• _TASK DETAILS_: The records appear below. Set down exactly each line from the one that contains "date due_date" through the last, both included.

Stored data:
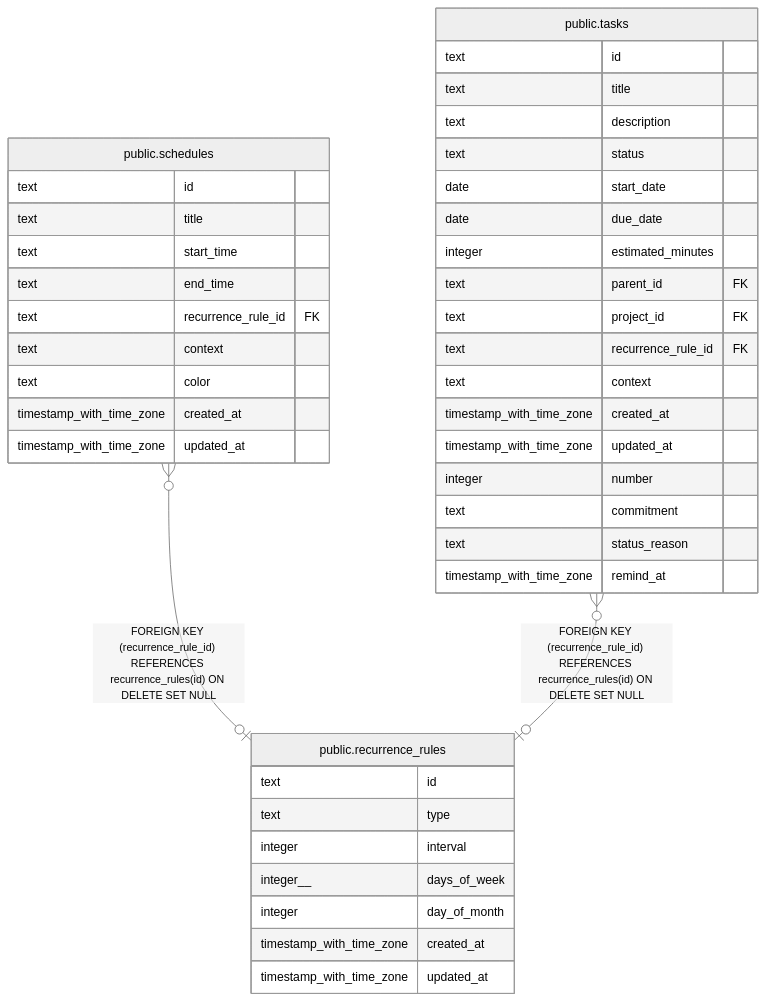
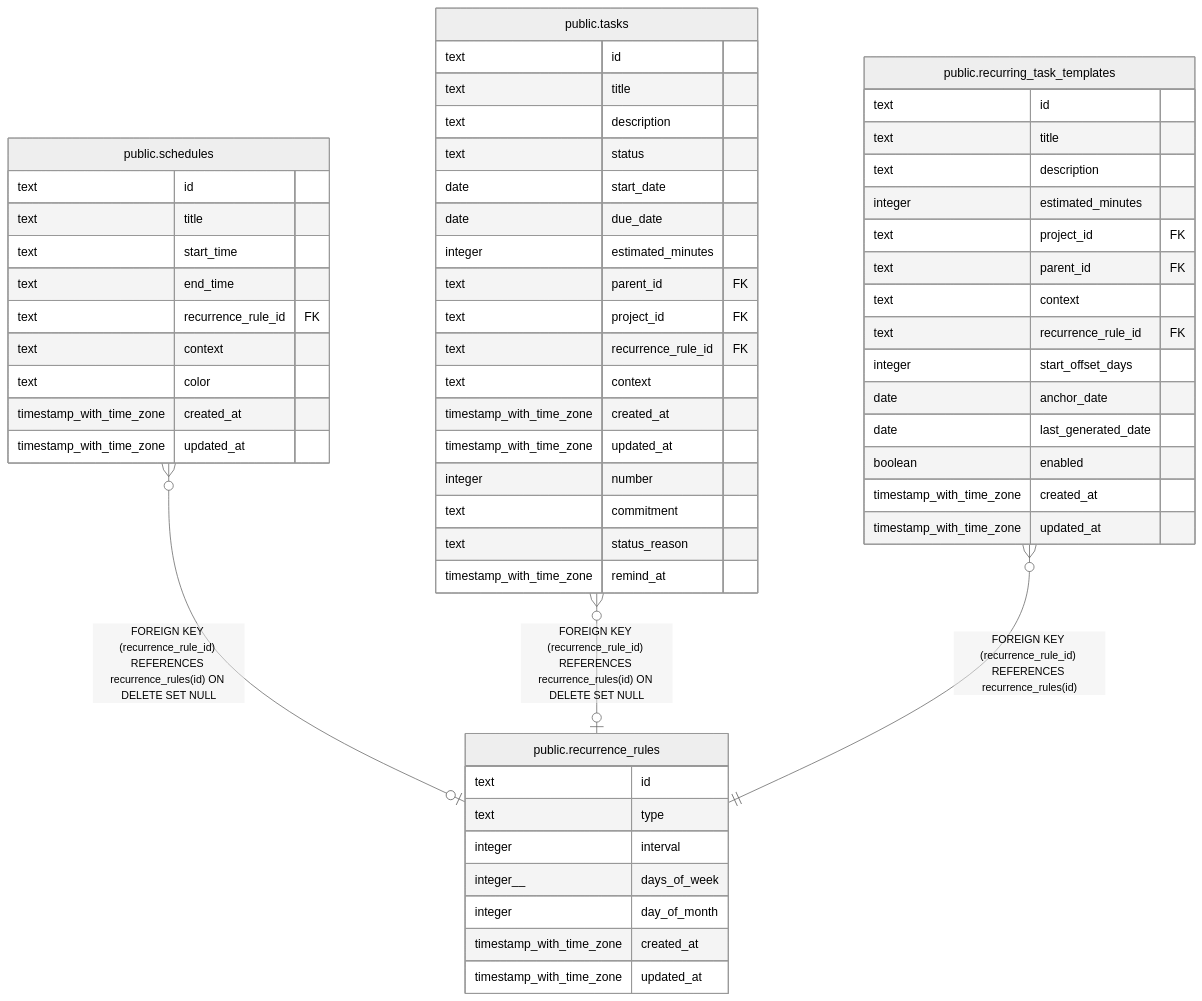
One commit to fohte/tq changed the diagram in docs/db/public.recurrence_rules.md. Above: the diagram before and after it, drawn with Mermaid (neutral theme). The commit also changed other lines of this file and 18 other files, not shown here.

````diff
--- a/docs/db/public.recurrence_rules.md
+++ b/docs/db/public.recurrence_rules.md
@@ -29,46 +29,63 @@
 ```mermaid
 erDiagram
 
 "public.schedules" }o--o| "public.recurrence_rules" : "FOREIGN KEY (recurrence_rule_id) REFERENCES recurrence_rules(id) ON DELETE SET NULL"
 "public.tasks" }o--o| "public.recurrence_rules" : "FOREIGN KEY (recurrence_rule_id) REFERENCES recurrence_rules(id) ON DELETE SET NULL"
+"public.recurring_task_templates" }o--|| "public.recurrence_rules" : "FOREIGN KEY (recurrence_rule_id) REFERENCES recurrence_rules(id)"
 
 "public.recurrence_rules" {
   text id
   text type
   integer interval
   integer__ days_of_week
   integer day_of_month
   timestamp_with_time_zone created_at
   timestamp_with_time_zone updated_at
 }
 "public.schedules" {
   text id
   text title
   text start_time
   text end_time
   text recurrence_rule_id FK
   text context
   text color
   timestamp_with_time_zone created_at
   timestamp_with_time_zone updated_at
 }
 "public.tasks" {
   text id
   text title
   text description
   text status
   date start_date
   date due_date
   integer estimated_minutes
   text parent_id FK
   text project_id FK
   text recurrence_rule_id FK
   text context
   timestamp_with_time_zone created_at
   timestamp_with_time_zone updated_at
   integer number
   text commitment
   text status_reason
   timestamp_with_time_zone remind_at
 }
+"public.recurring_task_templates" {
+  text id
+  text title
+  text description
+  integer estimated_minutes
+  text project_id FK
+  text parent_id FK
+  text context
+  text recurrence_rule_id FK
+  integer start_offset_days
+  date anchor_date
+  date last_generated_date
+  boolean enabled
+  timestamp_with_time_zone created_at
+  timestamp_with_time_zone updated_at
+}
 ```
````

• _SOLUTION FOR THIS PROBLEM_:
   date due_date
   integer estimated_minutes
   text parent_id FK
   text project_id FK
   text recurrence_rule_id FK
   text context
   timestamp_with_time_zone created_at
   timestamp_with_time_zone updated_at
   integer number
   text commitment
   text status_reason
   timestamp_with_time_zone remind_at
 }
+"public.recurring_task_templates" {
+  text id
+  text title
+  text description
+  integer estimated_minutes
+  text project_id FK
+  text parent_id FK
+  text context
+  text recurrence_rule_id FK
+  integer start_offset_days
+  date anchor_date
+  date last_generated_date
+  boolean enabled
+  timestamp_with_time_zone created_at
+  timestamp_with_time_zone updated_at
+}
 ```
````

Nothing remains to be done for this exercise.